Committing another offence while you’re waiting for the first sentence to be spent may extend the time it takes for you to be rehabilitated. After the sentence is spent and you’ve been rehabilitated, it will be as if you had not been charged and convicted. In most circumstances, you won’t have to reveal that you have a spent conviction. However, exceptions abound. Members of certain professions always have to reveal spent convictions: doctors, dentists, lawyers, accountants, teachers, probation officers, prison officers, vets, traffic wardens, and those working with children and vulnerable adults. Discuss your own particular case with your solicitor.
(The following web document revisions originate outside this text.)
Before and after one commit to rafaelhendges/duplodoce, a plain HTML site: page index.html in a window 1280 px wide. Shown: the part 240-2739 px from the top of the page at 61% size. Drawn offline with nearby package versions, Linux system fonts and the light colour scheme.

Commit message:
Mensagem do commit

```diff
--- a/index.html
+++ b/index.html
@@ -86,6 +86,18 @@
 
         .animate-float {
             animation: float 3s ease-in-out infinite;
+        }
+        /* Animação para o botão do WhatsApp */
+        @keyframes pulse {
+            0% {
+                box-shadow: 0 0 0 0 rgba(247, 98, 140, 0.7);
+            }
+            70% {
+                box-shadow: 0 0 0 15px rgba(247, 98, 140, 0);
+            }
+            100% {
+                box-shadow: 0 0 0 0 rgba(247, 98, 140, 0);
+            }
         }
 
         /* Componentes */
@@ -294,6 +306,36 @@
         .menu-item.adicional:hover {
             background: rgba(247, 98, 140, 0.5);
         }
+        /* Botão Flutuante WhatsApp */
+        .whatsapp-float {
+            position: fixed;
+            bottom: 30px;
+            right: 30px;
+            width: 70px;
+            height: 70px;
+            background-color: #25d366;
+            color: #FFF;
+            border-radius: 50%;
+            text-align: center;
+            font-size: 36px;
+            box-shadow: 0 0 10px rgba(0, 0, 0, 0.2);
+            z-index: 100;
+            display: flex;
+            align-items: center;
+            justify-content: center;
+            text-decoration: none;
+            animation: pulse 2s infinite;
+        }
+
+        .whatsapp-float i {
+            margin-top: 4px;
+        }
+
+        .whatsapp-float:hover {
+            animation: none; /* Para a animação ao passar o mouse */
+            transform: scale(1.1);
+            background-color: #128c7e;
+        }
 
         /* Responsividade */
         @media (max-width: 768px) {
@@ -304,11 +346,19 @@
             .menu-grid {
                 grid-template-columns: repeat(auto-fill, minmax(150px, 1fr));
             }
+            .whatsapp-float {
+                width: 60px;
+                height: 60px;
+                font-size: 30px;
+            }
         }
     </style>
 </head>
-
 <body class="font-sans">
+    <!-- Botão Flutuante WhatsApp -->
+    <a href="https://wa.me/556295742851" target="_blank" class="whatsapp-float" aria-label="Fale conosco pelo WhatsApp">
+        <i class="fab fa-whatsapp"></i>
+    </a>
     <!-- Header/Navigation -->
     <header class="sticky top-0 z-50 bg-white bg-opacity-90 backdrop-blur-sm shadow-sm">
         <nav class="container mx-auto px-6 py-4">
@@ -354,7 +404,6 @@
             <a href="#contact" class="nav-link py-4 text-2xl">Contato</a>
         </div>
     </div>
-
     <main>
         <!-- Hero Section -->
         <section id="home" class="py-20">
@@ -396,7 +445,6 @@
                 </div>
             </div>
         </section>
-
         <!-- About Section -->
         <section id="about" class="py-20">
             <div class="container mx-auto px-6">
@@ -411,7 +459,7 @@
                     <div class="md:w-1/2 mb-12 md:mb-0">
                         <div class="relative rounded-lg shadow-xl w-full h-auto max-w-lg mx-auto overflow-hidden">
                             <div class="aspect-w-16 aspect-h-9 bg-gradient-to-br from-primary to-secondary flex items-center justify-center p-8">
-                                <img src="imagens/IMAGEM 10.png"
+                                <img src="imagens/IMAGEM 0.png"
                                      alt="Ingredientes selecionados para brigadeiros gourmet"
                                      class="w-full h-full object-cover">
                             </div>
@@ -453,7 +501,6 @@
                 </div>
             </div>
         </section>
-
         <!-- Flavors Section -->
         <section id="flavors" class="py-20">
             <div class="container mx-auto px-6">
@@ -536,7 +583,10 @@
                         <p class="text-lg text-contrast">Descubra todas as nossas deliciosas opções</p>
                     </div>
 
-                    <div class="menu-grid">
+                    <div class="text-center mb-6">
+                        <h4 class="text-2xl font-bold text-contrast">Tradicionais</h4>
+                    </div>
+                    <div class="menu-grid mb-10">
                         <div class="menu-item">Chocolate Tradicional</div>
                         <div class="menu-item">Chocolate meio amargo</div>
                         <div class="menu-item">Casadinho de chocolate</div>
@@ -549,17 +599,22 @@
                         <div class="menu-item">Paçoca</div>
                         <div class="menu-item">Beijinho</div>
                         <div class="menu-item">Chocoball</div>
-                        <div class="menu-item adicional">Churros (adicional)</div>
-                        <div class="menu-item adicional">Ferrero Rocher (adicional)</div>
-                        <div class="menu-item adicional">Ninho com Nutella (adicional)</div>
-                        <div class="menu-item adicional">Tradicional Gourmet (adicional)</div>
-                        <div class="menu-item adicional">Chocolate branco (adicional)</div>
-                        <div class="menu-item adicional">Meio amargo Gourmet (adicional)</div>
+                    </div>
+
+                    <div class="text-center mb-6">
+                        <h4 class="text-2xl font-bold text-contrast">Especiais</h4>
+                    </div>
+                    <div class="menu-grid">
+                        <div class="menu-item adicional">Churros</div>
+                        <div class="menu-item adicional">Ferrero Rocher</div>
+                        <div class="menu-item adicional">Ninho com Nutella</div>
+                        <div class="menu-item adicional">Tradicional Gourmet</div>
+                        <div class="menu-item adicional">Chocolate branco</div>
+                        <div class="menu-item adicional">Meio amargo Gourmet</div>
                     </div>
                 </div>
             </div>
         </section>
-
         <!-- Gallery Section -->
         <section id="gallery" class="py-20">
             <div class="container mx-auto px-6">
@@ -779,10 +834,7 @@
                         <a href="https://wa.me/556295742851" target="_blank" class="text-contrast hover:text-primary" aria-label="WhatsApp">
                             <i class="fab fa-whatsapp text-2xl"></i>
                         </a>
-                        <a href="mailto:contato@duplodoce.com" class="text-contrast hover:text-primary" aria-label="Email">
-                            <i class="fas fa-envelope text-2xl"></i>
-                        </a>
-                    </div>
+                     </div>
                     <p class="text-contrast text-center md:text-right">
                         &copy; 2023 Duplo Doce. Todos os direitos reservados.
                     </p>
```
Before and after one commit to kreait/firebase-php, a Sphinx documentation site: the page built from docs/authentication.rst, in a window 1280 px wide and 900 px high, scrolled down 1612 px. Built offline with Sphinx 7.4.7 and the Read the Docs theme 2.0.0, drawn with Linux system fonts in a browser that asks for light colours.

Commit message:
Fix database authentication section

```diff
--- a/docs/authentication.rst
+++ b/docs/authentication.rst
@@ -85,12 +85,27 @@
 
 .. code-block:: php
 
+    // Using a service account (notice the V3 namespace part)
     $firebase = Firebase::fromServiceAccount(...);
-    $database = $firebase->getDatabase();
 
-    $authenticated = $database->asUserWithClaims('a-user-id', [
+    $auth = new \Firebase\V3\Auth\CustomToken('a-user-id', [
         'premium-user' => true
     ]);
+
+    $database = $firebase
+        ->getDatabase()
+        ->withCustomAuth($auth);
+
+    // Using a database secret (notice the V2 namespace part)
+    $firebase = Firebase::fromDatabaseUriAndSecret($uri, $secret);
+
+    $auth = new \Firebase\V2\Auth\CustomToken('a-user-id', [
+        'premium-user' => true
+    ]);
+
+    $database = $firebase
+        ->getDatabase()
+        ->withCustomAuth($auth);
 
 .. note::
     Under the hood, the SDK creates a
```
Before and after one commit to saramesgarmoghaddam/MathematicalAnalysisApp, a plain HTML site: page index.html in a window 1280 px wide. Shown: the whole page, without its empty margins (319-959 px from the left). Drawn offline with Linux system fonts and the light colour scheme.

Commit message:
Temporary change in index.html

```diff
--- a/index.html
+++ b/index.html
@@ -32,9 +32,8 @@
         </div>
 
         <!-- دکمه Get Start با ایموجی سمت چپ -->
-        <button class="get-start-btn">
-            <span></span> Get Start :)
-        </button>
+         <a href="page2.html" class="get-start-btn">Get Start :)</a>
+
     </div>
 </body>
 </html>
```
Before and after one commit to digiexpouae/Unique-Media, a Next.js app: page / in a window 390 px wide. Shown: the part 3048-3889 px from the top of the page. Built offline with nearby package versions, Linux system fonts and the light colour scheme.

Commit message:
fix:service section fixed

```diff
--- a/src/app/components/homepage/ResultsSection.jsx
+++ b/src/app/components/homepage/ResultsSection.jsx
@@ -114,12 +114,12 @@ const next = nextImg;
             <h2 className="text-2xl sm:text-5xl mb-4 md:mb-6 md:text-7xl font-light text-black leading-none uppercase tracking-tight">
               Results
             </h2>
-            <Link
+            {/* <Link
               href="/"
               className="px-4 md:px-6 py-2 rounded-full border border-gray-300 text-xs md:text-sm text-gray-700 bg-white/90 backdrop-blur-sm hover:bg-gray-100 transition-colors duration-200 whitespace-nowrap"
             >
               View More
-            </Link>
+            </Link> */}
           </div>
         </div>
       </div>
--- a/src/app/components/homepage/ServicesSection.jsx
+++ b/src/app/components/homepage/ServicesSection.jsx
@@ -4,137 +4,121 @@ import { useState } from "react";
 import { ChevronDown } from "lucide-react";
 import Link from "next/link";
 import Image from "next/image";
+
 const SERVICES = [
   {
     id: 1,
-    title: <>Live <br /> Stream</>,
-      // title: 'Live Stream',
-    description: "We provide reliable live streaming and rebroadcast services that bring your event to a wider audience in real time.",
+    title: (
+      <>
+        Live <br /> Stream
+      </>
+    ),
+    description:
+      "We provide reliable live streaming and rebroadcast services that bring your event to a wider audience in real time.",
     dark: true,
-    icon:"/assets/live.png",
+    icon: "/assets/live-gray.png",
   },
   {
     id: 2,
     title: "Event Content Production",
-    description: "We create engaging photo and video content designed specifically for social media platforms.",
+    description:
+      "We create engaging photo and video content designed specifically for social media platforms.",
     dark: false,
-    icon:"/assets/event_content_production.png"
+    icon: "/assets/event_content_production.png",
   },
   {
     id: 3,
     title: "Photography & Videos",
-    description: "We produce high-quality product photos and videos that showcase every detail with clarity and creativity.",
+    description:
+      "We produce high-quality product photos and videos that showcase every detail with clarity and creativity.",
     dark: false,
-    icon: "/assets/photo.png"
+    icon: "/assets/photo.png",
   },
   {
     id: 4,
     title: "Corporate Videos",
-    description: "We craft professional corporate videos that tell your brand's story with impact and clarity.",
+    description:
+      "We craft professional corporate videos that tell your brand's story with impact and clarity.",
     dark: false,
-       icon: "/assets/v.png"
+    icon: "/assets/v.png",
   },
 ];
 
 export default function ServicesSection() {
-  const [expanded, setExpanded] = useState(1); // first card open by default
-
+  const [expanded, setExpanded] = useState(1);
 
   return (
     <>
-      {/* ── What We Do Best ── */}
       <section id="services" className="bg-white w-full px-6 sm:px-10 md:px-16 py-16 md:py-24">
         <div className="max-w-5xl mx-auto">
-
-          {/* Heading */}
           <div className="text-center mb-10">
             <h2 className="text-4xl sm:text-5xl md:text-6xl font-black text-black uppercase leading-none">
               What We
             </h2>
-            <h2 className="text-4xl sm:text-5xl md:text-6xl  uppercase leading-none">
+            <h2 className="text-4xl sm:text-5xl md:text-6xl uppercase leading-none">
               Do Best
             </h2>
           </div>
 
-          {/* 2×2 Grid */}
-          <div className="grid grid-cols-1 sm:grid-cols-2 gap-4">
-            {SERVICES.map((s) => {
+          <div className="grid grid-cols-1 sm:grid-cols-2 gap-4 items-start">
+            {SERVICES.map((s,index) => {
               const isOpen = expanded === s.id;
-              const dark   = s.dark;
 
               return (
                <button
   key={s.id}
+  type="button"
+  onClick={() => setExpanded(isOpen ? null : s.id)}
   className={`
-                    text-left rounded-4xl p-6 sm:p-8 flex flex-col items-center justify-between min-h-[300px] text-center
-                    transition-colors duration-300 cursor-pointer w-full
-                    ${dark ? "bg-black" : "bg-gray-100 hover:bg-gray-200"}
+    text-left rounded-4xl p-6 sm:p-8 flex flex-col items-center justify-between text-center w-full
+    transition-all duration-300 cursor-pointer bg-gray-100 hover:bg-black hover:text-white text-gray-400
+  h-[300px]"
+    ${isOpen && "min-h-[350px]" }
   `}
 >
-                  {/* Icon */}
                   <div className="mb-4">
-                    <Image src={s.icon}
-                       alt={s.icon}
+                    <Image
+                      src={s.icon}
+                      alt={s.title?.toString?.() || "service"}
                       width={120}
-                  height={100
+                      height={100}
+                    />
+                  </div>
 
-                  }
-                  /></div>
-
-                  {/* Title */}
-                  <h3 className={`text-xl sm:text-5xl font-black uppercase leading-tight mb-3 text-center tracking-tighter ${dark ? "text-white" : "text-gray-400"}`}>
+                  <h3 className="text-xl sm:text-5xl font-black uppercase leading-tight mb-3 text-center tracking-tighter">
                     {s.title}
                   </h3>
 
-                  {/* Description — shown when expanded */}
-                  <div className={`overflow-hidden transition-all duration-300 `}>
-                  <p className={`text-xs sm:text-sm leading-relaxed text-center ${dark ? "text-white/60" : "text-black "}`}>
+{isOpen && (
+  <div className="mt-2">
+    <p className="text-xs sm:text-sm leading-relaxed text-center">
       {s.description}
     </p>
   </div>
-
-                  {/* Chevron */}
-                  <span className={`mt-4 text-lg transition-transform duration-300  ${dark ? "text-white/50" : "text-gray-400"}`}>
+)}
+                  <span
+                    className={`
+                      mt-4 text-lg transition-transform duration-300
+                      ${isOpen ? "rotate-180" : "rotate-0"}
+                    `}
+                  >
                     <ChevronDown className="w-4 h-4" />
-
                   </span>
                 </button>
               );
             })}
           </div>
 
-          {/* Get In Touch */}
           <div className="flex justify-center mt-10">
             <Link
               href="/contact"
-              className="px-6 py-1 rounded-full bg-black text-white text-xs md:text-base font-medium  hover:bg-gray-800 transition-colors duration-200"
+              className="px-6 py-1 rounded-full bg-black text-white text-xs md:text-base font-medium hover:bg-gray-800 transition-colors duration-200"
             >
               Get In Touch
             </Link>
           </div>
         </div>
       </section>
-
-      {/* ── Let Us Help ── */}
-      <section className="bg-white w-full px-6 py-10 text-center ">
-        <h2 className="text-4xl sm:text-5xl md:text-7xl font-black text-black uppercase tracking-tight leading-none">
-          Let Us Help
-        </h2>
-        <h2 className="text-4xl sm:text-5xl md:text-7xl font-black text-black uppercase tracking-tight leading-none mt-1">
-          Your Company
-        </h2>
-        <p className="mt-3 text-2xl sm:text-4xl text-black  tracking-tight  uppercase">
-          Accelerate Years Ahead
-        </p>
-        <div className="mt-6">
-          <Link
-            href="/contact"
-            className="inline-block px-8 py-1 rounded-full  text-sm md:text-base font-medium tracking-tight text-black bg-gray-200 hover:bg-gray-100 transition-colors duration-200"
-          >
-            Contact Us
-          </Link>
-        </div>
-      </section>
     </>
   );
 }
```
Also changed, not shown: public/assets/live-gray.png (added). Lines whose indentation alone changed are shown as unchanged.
The Rehabilitation of Offenders Act 1974 doesn’t apply outside the UK, so you always have to reveal details when applying for jobs or visas in foreign countries.
Checking criminal records
The Criminal Records Bureau (CRB) keeps a database of all convictions, cautions, and warnings spent and unspent. Employers taking on employees and volunteers to work with children and vulnerable adults must check criminal records with the CRB. A standard disclosure from CRB reveals to the employer the applicant’s spent and unspent convictions and any police cautions or reprimands. If no criminal record exists, the Bureau will say so.
If the job means regular contact with children and being in sole charge of them, an enhanced disclosure provides the same details as the standard disclosure, but also adds any information from local police records, such as allegations made to the police by other people even if those weren’t followed up. The disclosures appear if someone is banned from working with children and if which an employer can request a detailed CRB check.